284 US 534 State of Utah v. United States Carbon County Land Co
284 U.S. 534
52 S.Ct. 232
76 L.Ed. 469
STATE OF UTAH et al.
UNITED STATES. CARBON COUNTY LAND CO. v. SAME.
Nos. 42, 43.
Argued Jan. 19, 20, 1932.
Decided Feb. 15, 1932.
[Syllabus from pages 534-536 intentionally omitted]
Mr. Wm. J. Donovan, of New York City, for petitioner State of utah.
Mr. Mahlon E. Wilson, of Salt Lake City, Utah, for petitioner Independent Coal & Coke Co.
Mr. Samuel A. King, of Salt Lake City, Utah, for petitioner Carbon County Land Co.
The Attorney General and Mr. Thomas D.
[Argument of Counsel from page 537 intentionally omitted] Thacher, Sol. Gen., of Washington, D. C., for the United States.
Mr. Justice STONE delivered the opinion of the Court.
Certiorari was granted in these cases, 283 U. S. 816, 51 S. Ct. 658, 75 L. Ed. 1432, to review a decree of the Circuit Court of Appeals for the Tenth Circuit, by which it reversed a decree of the District Court for Utah and adjudged that the United States was entitled to certain lands described in the bill of complaint, and that the petitioners' title to the land is impressed with a trust in favor of the United States. It specifically decreed the cancellation of a certain mortgage and of tax liens on the lands claimed by the state of Utah, and directed conveyance of the lands and an accounting for their use by the other petitioners. (C. C. A.) 46 F.(2d) 980.

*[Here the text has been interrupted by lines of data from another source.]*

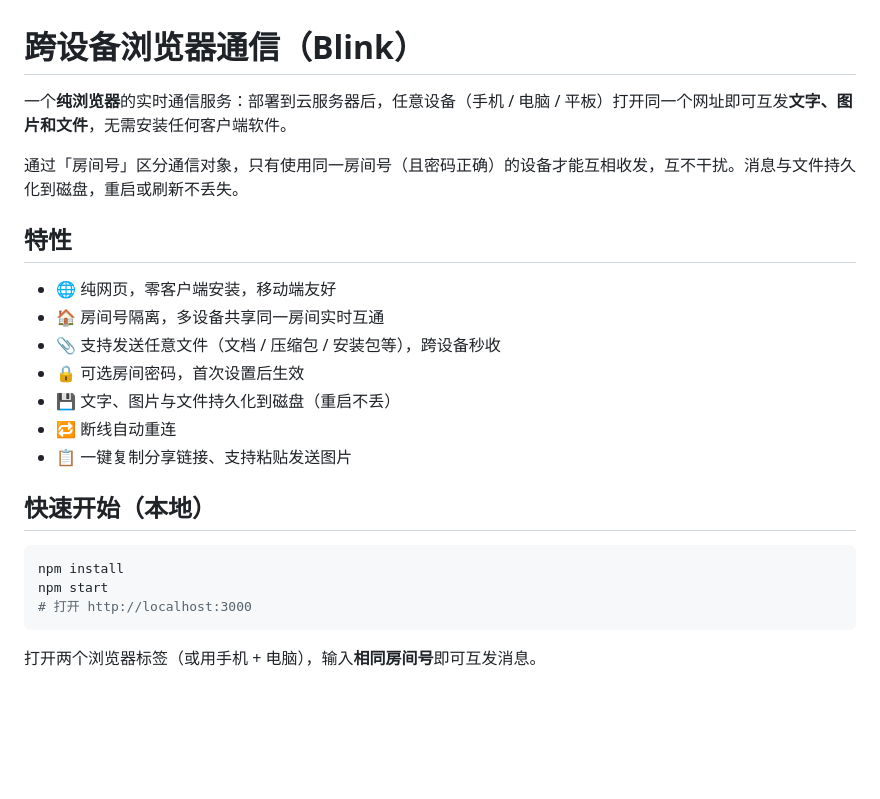
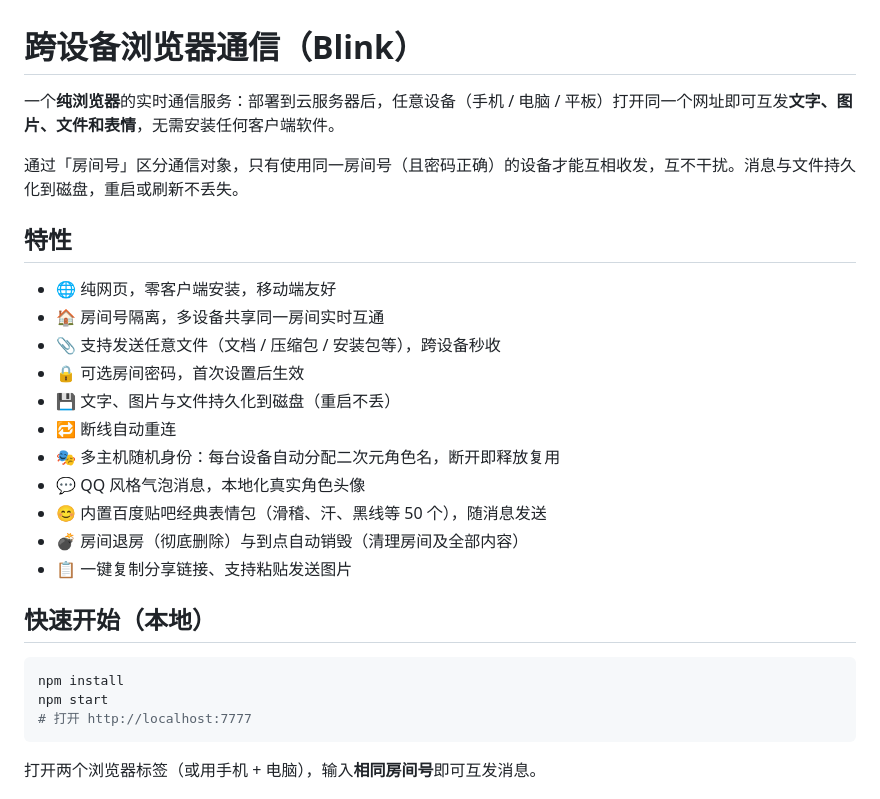
Before and after one commit to inekoarc/Blink, a Markdown page: README.md, the part around one of its changes. Rendered like a GitHub page; blank space fills up the shorter version.

````diff
--- a/README.md
+++ b/README.md
@@ -1,6 +1,6 @@
 # 跨设备浏览器通信（Blink）
 
-一个**纯浏览器**的实时通信服务：部署到云服务器后，任意设备（手机 / 电脑 / 平板）打开同一个网址即可互发**文字、图片和文件**，无需安装任何客户端软件。
+一个**纯浏览器**的实时通信服务：部署到云服务器后，任意设备（手机 / 电脑 / 平板）打开同一个网址即可互发**文字、图片、文件和表情**，无需安装任何客户端软件。
 
 通过「房间号」区分通信对象，只有使用同一房间号（且密码正确）的设备才能互相收发，互不干扰。消息与文件持久化到磁盘，重启或刷新不丢失。
 
@@ -12,6 +12,10 @@
 - 🔒 可选房间密码，首次设置后生效
 - 💾 文字、图片与文件持久化到磁盘（重启不丢）
 - 🔁 断线自动重连
+- 🎭 多主机随机身份：每台设备自动分配二次元角色名，断开即释放复用
+- 💬 QQ 风格气泡消息，本地化真实角色头像
+- 😊 内置百度贴吧经典表情包（滑稽、汗、黑线等 50 个），随消息发送
+- 💣 房间退房（彻底删除）与到点自动销毁（清理房间及全部内容）
 - 📋 一键复制分享链接、支持粘贴发送图片
 
 ## 快速开始（本地）
@@ -19,7 +23,7 @@
 ```bash
 npm install
 npm start
-# 打开 http://localhost:3000
+# 打开 http://localhost:7777
 ```
 
 打开两个浏览器标签（或用手机 + 电脑），输入**相同房间号**即可互发消息。
````
Also changed, not shown: other parts of README.md (+63 -30 lines).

The sufficiency of the original bill of complaint was upheld and substantially all the questions now presented were considered and determined by this Court in Independent Coal & Coke Co. v. United States. 274 U. S. 640, 47 S. Ct. 714, 71 L. Ed. 1270. The suit was originally brought against the two corporate petitioners and certain individuals, the state not being a party, and the circumstances, so far as they then appeared, were set out in the opinion of this Court as follows (pages 642-644 of 274 U. S., 47 S. Ct. 714, 715, 71 L. Ed. 1270):
'This is a second suit by the United States, and is in aid of the first, for the restoration to the government of some 5,500 acres of public lands located in Utah, title to which was procured by a fraud perpetrated upon the land officers of the United States. The first suit, which resulted in a judgment for the government (affirmed (Milner v. U. S. (C. C. A.)) 228 F. 431), was predicated upon the following circumstances:
'The United States, in 1894, made a grant of public lands to the state of Utah to aid in the establishment of an agricultural college, certain schools and asylums, and for other purposes. Sections 8 and 10, Act of July 16, 1894, c. 138, 28 Stat. 107, 109, 110. Mineral lands were not included. See Milner v. United States (C. C. A.) 228 F. 431, 439; United States v. Sweet, 245 U. S. 563, 38 S. Ct. 193, 62 L. Ed. 473; Mullan v. United States, 118 U. S. 271, 276, 6 S. Ct. 1041, 30 L. Ed. 170; section 2318, R. S. (30 USCA § 21). The grant was not of lands in piece. Selections were to be made by the state with the approval of the Secretary of the Interior, from unappropriated public lands, in such manner as the Legislature should provide. The Legislature (Laws Utah 1896, c. 80) later created a board of land commissioners, with general supervisory powers over the disposition of the lands, and with authority to select particular lands under the grants.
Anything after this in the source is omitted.